Monthly Archives: January 2011

Michael Stewart: Meet The Author

Originally published on 25th January 2011 at

Michael Stewart’s debut novel, King Crow, is a tense psychological thriller that mixes the two unlikely subjects of ornithology and carjacking. We meet Paul Cooper, a kid with an unusual quality: when he looks at people, he wonders what sort of bird they might be. Moving from school to school, he finds making friends difficult, until he meets tough-lad Ashley.

As Paul falls into the wrong crowd, they get into trouble, steal a car and flee to the Lake District – Ashley fears he may have killed someone, whereas Paul wants to see ravens. One of them meets a girl, things begin to unwind and their road trip makes national headlines – for the wrong reasons.

‘Could this be the modern Kes?’ asks an online reviewer. There are certainly parallels between the film and Stewart’s novel, but perhaps the best answer comes from critically acclaimed author Melvin Burgess. ‘I’ve come across nothing like it’, he writes in the blurb. ‘It’s a fantastic example of modern fiction at its innovative best…Michael Stewart is a fascinating new voice, and King Crow is a fine debut’.

Stewart is no stranger to praise – he’s a multi-award winning author of several plays, short stories and other works for TV and radio. He’s also Senior Lecturer in Creative Writing at the University of Huddersfield, and Director of the Huddersfield Literature Festival.

Michael Stewart will be appearing at Waterstone’s Wool Exchange in Bradford to sign copies of his debut novel. The event begins at 12pm on Saturday 5th February.
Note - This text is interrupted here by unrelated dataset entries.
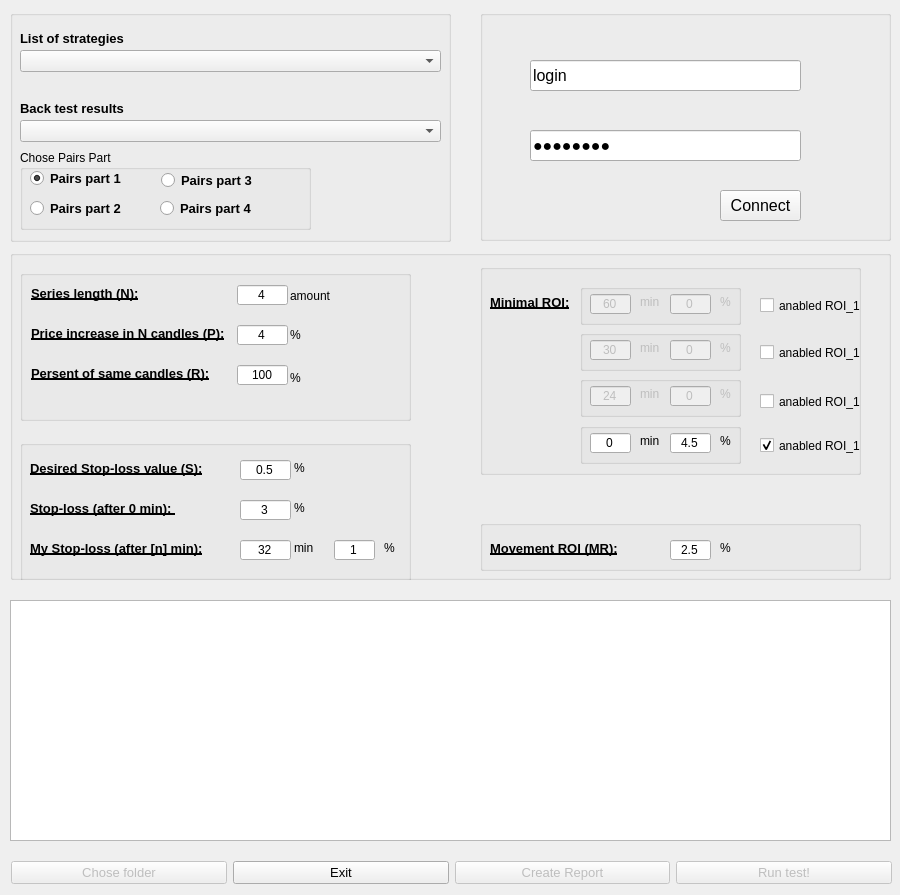
The window that design.ui (Murd1976/Crypto_UI) describes before a commit, drawn with Qt 5.
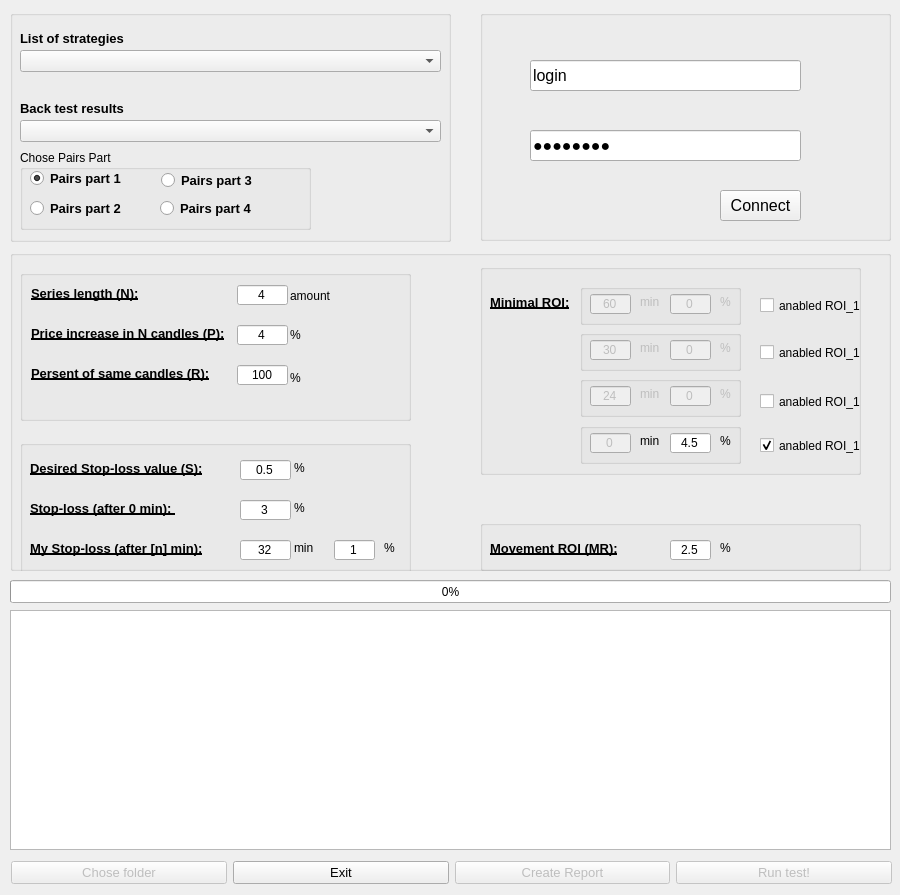
The same window after the commit.

```diff
--- a/design.ui
+++ b/design.ui
@@ -36,9 +36,9 @@
     <property name="geometry">
      <rect>
       <x>10</x>
-      <y>600</y>
+      <y>610</y>
       <width>881</width>
-      <height>241</height>
+      <height>240</height>
      </rect>
     </property>
     <property name="sizePolicy">
@@ -51,7 +51,22 @@
      <enum>Qt::ScrollBarAsNeeded</enum>
     </property>
     <property name="sizeAdjustPolicy">
-     <enum>QAbstractScrollArea::AdjustIgnored</enum>
+     <enum>QAbstractScrollArea::AdjustToContents</enum>
+    </property>
+    <property name="editTriggers">
+     <set>QAbstractItemView::NoEditTriggers</set>
+    </property>
+    <property name="dragDropMode">
+     <enum>QAbstractItemView::NoDragDrop</enum>
+    </property>
+    <property name="defaultDropAction">
+     <enum>Qt::IgnoreAction</enum>
+    </property>
+    <property name="selectionBehavior">
+     <enum>QAbstractItemView::SelectRows</enum>
+    </property>
+    <property name="textElideMode">
+     <enum>Qt::ElideRight</enum>
     </property>
     <property name="verticalScrollMode">
      <enum>QAbstractItemView::ScrollPerPixel</enum>
@@ -250,7 +265,7 @@
       <x>10</x>
       <y>250</y>
       <width>881</width>
-      <height>330</height>
+      <height>321</height>
      </rect>
     </property>
     <property name="sizePolicy">
@@ -647,6 +662,9 @@
        <string/>
       </property>
       <widget class="QLineEdit" name="lineEdit_ROI_1_1">
+       <property name="enabled">
+        <bool>false</bool>
+       </property>
        <property name="geometry">
         <rect>
          <x>10</x>
@@ -1245,6 +1263,28 @@
      </item>
     </layout>
    </widget>
+   <widget class="QProgressBar" name="pb_test">
+    <property name="enabled">
+     <bool>true</bool>
+    </property>
+    <property name="geometry">
+     <rect>
+      <x>10</x>
+      <y>580</y>
+      <width>881</width>
+      <height>23</height>
+     </rect>
+    </property>
+    <property name="maximum">
+     <number>100</number>
+    </property>
+    <property name="value">
+     <number>0</number>
+    </property>
+    <property name="textVisible">
+     <bool>true</bool>
+    </property>
+   </widget>
   </widget>
  </widget>
  <resources/>
```
Left out of the diff: 2 changed lines with no effect on the pictures.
Stan Tracey Quartet at Seven Arts

Originally published on 25 January 2011 at

Stan Tracey is possibly Britain’s finest jazz pianist, reflected in his honorary title ‘The Godfather of British Jazz’. His unique style, influenced by Duke Ellington and Thelonious Monk, is recognised in the jazz world as being a major influence on modern jazz piano.

Tracey was the resident pianist at Ronnie Scott’s Jazz Club in London from 1959 to 1966. Working at the legendary venue meant he accompanied many high-profile artists from the US, including Sonny Rollins, Ben Webster, Roland Kirk, Dexter Gordon, Freddie Hubbard, Zoot Sims and Al Cohn. In 1965, he recorded his best-known work, Under Milk Wood, and a year later worked on producing the soundtrack for the Michael Caine film Alfie.

After leaving Ronnie Scott’s, the following few years were a tough time for Tracey. In 1970, under pressure from his local unemployment office, he almost applied for a job as postman – until his wife, Jackie, stopped him. A former press officer at Decca Records, she helped to set up the Musician’s Action Group to lobby for better funding for musicians, and took over Stan’s promotions. His fortunes began to improve throughout the Seventies, and in 1986 he received an OBE for his services to British jazz. In 2007, he was made a CBE.

The Stan Tracey Quartet will be appearing at Seven Arts in Chapel Allerton on Thursday 10th February. The line-up features tenor saxophonist Bobby Wellins, Andy Cleyndert on double bass, and Stan’s son Clark Tracey on drums. There’s a local connection too – he’ll be playing a grand piano provided by Besbrode pianos of Leeds.

Latest writing

Since November 2010 I’ve been a writer of reviews, previews and events listings on the cultural website – here’s a list of the things I’ve written so far.  Subscribe via RSS for updates!